I had indeed heard a hippo rustling through the bushland - a sound I quickly learn to be familiar with. Over the next few days, I find myself tuning in to the "calls of the wild" that punctuate the quiet serenity of the delta, such as the grunts of the hippopotami as they emerge from the water just metres from the tents, the alarm cries of the impala when they sense a predator approaching, the soft splashes as elephants make their way across water, and the tinkling of hundreds of bell frogs as the sun sets.
The days are long but interspersed with rest periods and meal breaks. We rise at 5am for coffee and buns before a four-hour safari. We go back to the lodges for lunch and a few hours of siesta followed by tea. Then we head off on another trip around the delta - either by 4WD, speedboat or mokoro. On one particularly memorable evening, we ride on mokoros through reeds and water as the evening sky turns a warm pink and purple before we stop at a clearing to stretch our legs, savouring the glass of gin and tonic.
Dinner time is also a chance for our hosts to show off the delta's nocturnal sights and smells. On our second night at the Nxebega camp, we gather at tables around a large outdoor campfire and tuck in to a three-course meal as lanterns hang from a large, overarching tree and the stars blink above. It is a well-choreographed event that feels like a scene from a Hollywood film.
Day five arrives and it is time to leave the delta. As we speed along in a boat through the hippo channels - not unlike the title shots of CSI: Miami - I find myself struggling to say goodbye. I'm not ready to leave.
For me, the safari experience in Botswana is like nothing else. I feel a rekindling of humanity's long relationship with nature, a bond that has slowly withered away as more people move to cities. In just five days, the delta has restored that dying link with the physical world and made me thirst for more.
As Francesca Marciano wrote so aptly in her book Rules of the Wild, which was set in Kenya: "When you leave Africa, as the plane lifts, you feel that more than leaving a continent you're leaving a state of mind. Whatever awaits you at the other end of your journey will be of a different order of existence."
The writer travelled as a guest of South African Airways and safari provider andBeyond.
AndBeyond runs seven campsites, tented camps and lodges in Botswana. Rates include accommodation, activities (two game drives each day, bushwalks and river cruises), laundry, emergency medical evacuation insurance, transfers to and from airstrips, meals and beverages, including alcoholic drinks.
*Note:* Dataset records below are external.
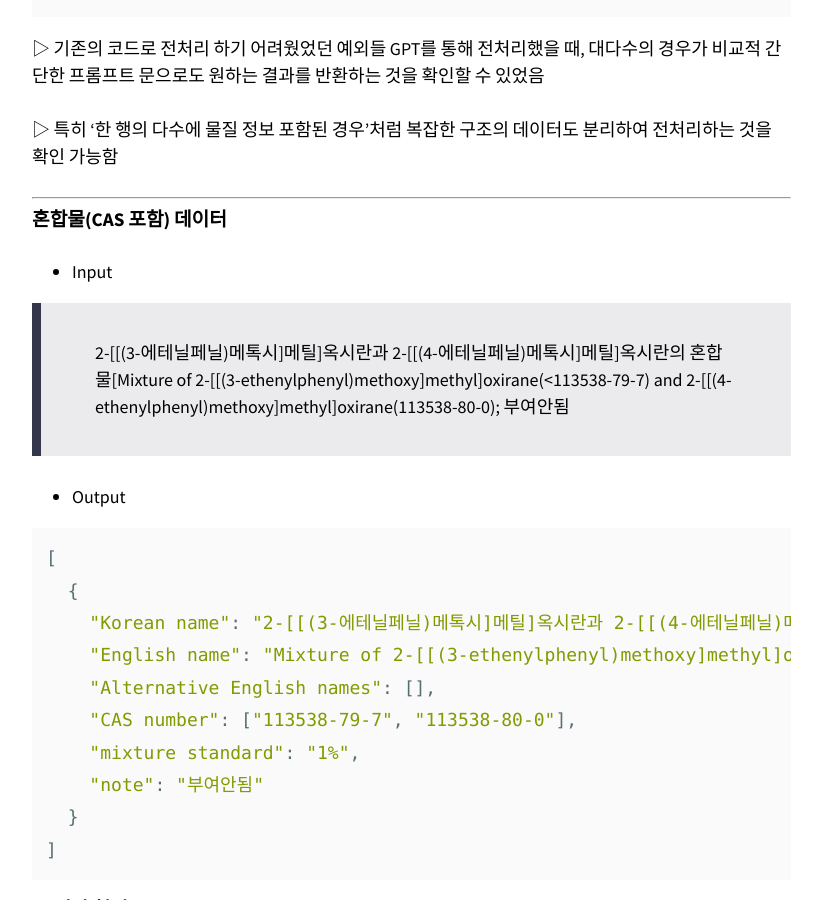
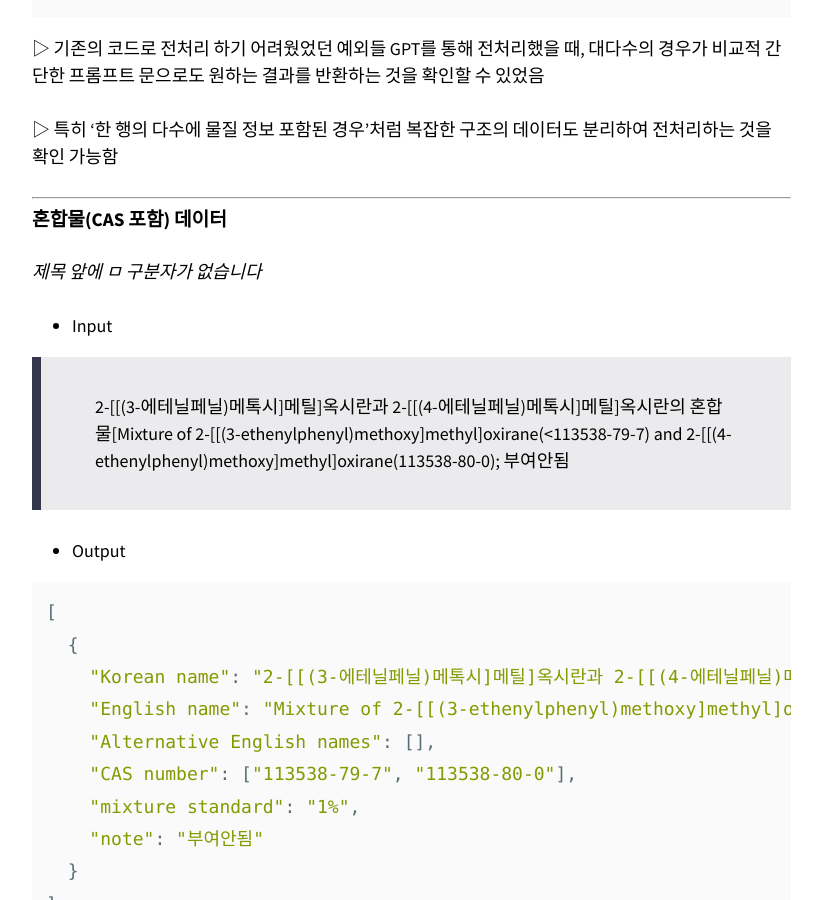
Before and after one commit to aitheimc/aitheimc.github.io, a Jekyll site: the page built from _posts/2024-12-10-unstructured-data-preprocessing-with-LLM.markdown, in a window 1280 px wide and 900 px high, scrolled down 8681 px. Shown: the whole window, without its empty margins (343-1165 px from the left). Built offline with Jekyll 4.4.1, drawn with Linux system fonts in a browser that asks for light colours; nearby versions of some CDN libraries.

Commit message:
correct JH 2

```diff
--- a/_posts/2024-12-10-unstructured-data-preprocessing-with-LLM.markdown
+++ b/_posts/2024-12-10-unstructured-data-preprocessing-with-LLM.markdown
@@ -346,6 +346,7 @@ Remember this rule and if user give you input, answer with output, without Expla
 ---
 
 #### 혼합물(CAS 포함) 데이터
+*제목 앞에 ㅁ 구분자가 없습니다*
 
 - Input
 
```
AndBeyond can also arrange your flights and drives from Victoria Falls to the camps.
Nxabega Okavango Tented Camp is in an 8000-hectare private concession south-east of the Moremi Wildlife Reserve in the delta in northern Botswana. It has nine tented suites. Each suite is raised on a wooden platform and has fans, an en suite shower and a wooden deck. Rates from US$495 ($601) to US$1090 ($1323) a person a night, twin share.
Xaranna Okavango Delta Camp is in a 25,000-hectare private wilderness concession and is also south-east of the Moremi Wildlife Reserve in the delta. It has nine en suite tents with airconditioning, a private outdoor pool, an indoor bath-tub, and indoor and outdoor showers. Rates from US$650 ($790) to US$1550 ($1882) a person a night, twin share.
More information botswanatourism.co.bw.
Sydney Morning Herald